Amazon recently announced they are canceling or postponing plans for building new warehouses and distribution centers within California. Media stories have sugarcoated this move as part of a broader development by Amazon to delay opening facilities due a slowing economy. But a closer look shows that several of the planned Amazon facilities in California are probably never going to be built, costing Californians thousands of jobs. The reasons? High business costs and an unfavorable regulatory environment.
Amazon is perhaps the most successful American company in recent memory, rising from just $500,000 in revenue in 1995 to nearly $500 billion last year. They have revolutionized the retail sector and online shopping, and they contributed enormously to our well-being by providing goods while much of the economy was shut down during the pandemic. Any company that has grown by one million–fold in less than 30 years knows what they are doing. Amazon isn’t pulling back on making new investments; it may spend as much as $8 billion to acquire Signify Health, a health care platform provider. What Amazon is doing is reversing course in California, because California is too costly and too highly regulated to warrant expansion.
Amazon has canceled or postponed the development of what amounts to five million square feet of office space in California.
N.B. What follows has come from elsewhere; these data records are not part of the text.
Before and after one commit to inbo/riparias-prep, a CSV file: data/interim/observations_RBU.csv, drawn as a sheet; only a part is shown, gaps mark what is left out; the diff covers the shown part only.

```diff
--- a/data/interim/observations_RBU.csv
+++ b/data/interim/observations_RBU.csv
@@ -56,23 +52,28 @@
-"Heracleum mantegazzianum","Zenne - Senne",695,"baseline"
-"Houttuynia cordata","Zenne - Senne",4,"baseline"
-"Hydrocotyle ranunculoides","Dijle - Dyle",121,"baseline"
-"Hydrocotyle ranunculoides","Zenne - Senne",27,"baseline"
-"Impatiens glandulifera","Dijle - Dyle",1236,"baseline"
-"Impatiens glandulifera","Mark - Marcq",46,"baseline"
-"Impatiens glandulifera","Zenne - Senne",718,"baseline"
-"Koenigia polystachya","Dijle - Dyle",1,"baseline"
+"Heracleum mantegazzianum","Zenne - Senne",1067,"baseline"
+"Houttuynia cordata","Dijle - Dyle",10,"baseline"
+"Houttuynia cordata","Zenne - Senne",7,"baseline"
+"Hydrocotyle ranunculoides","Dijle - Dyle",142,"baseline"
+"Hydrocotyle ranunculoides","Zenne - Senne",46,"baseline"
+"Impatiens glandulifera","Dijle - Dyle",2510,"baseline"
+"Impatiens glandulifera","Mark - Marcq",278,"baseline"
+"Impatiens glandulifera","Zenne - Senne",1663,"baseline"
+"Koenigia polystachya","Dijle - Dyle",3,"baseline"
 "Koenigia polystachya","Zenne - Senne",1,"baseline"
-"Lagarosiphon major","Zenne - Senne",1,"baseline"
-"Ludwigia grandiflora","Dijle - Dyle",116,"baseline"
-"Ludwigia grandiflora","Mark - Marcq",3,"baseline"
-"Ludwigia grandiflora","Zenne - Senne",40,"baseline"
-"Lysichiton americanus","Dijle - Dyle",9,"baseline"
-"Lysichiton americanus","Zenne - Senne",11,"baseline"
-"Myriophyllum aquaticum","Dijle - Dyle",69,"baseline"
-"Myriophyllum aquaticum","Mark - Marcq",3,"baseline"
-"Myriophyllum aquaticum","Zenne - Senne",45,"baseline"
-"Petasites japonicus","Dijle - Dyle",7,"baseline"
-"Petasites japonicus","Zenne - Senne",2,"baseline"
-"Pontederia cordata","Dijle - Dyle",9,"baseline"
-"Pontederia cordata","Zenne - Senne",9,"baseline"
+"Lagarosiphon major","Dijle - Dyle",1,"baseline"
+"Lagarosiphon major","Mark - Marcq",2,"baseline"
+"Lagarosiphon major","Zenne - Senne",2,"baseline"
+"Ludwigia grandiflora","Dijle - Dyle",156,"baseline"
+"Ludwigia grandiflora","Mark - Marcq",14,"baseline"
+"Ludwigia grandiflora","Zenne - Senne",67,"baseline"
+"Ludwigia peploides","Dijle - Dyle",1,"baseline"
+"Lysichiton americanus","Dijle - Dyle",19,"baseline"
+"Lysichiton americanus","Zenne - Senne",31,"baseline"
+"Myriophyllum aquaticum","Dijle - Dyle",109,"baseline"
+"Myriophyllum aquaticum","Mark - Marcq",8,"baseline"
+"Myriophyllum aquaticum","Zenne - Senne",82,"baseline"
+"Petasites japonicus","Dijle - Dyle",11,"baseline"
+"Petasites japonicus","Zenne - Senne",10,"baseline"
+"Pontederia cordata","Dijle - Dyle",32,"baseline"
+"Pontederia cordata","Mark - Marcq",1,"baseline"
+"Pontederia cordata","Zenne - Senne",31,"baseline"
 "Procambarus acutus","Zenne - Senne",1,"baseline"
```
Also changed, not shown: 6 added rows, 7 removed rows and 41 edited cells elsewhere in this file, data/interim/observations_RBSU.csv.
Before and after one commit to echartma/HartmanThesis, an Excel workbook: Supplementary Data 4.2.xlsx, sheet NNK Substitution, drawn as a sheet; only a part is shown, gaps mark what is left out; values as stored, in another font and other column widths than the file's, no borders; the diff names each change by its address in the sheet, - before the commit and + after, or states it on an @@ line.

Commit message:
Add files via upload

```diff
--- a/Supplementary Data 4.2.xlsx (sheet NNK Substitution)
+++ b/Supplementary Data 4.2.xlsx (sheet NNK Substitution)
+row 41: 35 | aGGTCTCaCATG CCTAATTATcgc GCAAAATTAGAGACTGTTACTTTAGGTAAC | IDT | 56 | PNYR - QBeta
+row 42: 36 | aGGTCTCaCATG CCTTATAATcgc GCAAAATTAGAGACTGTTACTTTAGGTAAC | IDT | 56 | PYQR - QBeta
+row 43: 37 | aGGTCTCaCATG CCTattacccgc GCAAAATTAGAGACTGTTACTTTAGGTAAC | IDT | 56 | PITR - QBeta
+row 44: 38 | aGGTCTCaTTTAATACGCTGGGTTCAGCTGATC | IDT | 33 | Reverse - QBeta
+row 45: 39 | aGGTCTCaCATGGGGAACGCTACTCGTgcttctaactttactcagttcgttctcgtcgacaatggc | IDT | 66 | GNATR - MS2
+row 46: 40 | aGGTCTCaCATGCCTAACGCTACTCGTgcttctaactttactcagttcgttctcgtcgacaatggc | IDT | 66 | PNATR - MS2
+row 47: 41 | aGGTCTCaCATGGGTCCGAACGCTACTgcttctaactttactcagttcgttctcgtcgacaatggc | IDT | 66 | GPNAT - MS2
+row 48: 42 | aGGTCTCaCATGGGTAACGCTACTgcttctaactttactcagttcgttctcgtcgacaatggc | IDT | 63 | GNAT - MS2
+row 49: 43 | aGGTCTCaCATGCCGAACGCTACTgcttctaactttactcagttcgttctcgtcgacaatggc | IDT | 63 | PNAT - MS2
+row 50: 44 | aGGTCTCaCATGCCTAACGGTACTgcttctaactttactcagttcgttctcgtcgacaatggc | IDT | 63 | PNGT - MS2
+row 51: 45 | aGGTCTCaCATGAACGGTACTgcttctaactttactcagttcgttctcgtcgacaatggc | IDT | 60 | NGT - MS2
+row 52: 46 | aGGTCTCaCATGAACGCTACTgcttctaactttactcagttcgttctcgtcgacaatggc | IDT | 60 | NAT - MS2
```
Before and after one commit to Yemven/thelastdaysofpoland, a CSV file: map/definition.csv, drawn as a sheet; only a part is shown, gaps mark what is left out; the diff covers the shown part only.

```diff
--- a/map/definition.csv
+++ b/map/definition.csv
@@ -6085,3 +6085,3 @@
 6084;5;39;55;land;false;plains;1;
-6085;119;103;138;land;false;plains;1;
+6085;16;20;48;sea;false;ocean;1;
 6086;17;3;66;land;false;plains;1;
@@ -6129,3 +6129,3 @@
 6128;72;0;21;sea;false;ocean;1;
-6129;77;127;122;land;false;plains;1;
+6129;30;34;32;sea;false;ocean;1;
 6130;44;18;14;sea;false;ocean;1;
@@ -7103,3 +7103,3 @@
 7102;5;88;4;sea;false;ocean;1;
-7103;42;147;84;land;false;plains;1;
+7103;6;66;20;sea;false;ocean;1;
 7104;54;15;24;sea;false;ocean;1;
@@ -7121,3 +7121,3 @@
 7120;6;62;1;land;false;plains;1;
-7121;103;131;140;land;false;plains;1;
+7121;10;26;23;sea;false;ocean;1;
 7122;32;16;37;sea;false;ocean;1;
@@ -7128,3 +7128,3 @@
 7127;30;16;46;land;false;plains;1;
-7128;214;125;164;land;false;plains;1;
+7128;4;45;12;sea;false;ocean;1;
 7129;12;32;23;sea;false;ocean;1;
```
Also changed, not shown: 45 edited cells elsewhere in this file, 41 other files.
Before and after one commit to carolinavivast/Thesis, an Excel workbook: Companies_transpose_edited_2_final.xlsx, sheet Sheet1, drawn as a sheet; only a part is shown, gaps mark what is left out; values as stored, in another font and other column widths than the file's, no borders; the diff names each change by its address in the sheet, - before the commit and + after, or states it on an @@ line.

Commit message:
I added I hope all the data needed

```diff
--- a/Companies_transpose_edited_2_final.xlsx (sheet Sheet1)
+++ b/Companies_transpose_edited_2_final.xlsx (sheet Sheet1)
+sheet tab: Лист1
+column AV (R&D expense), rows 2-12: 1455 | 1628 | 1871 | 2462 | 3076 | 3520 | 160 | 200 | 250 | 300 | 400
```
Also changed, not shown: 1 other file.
A major center that would have covered over two million square feet in Salinas has been canceled due to high construction costs. An Oceanside facility has been canceled because the city did not grant a permit. A 500,000 square foot facility in Hayward has also been canceled, because of permitting issues.
Much to the chagrin of the mayor of West Covina, a Los Angeles suburb with a population of just over 100,000, Amazon has cancelled 177,000 square feet of space there due to union-organized protests aimed at Amazon’s “exploitative” working conditions. The mayor has been raked over the coals by the Teamsters for saying, “A job is a job, and jobs are good to have.” The mayor’s viewpoint is understandable, given that West Covina is a low-income community, with a median household income that is one-third lower than average for the state. Apparently, unions only buy into jobs if they are, well, you know, union jobs. Moving north, over 400,000 square feet of space has been canceled in Santa Rosa and Sonoma. And the beat goes on.
The warning signs of California’s decline have become increasingly evident for the last decade. The state lost a seat within the House of Representatives due to low population growth between 2010 and 2020, which reflected 7.5 million people leaving the state and just 5.8 million moving to California from other states. Between July 2020 and July 2021, California lost another 250,000 people to other states. Over sixty percent of this loss (nearly 160,000 people) came from Los Angeles County, while San Francisco lost about 58,000 residents, nearly 7% of its population.
The factors driving California’s decline are precisely those that are driving Amazon to cancel or postpone its California expansion. High business costs eat up revenue and raise prices, which reduces demand for their products, and which in turn reduces job growth and employee compensation below what it could be. This means that California households struggle to afford to live in the state, as housing costs have skyrocketed. The median California home price is now nearly $900,000, more than twice the national average of $429,000, and California’s median rent of $2,200 per month is about one-third higher than in the rest of the country.
Californians also struggle with a state government that chooses policies that lower the quality of life and that further raise the cost of living. Despite record spending, California school quality is among the worst in the country, ranking 44th. California teachers were among the last in the country to return to the classroom after the pandemic, despite billions of dollars being spent on incentives. Energy costs, particularly electricity and gasoline, are among the highest in the country, reflecting the state’s overreliance on renewables and diminished refining capacity for gasoline. One-third of Californians, roughly 13 million, qualify for Medi-Cal, the state’s subsidized health care program for those with very low incomes, which is a system that functions poorly, beset by chronic problems that never get fixed.
The state government’s budget has increased by 50% in the last two years, to over $23,000 in spending per household, yet nearly two-thirds of that budget is allocated to three categories that are grossly deficient: K–12 education, Health and Human Services, and the state’s prison system, where prison guards receive total compensation well above $100,000 annually, and where funding for inmate rehabilitation and training is always scarce.
For years, politicians have swept California’s problems under the rug, because the solutions to these problems don’t align with their vision nor with the visions of their most valuable political contributors, including labor unions and environmental groups. And despite a record number of businesses and people leaving, politicians continue to pretend that these problems just aren’t there. And for most of the state’s politicians, those problems don’t exist, just as long as their political contributors are happy with the status quo.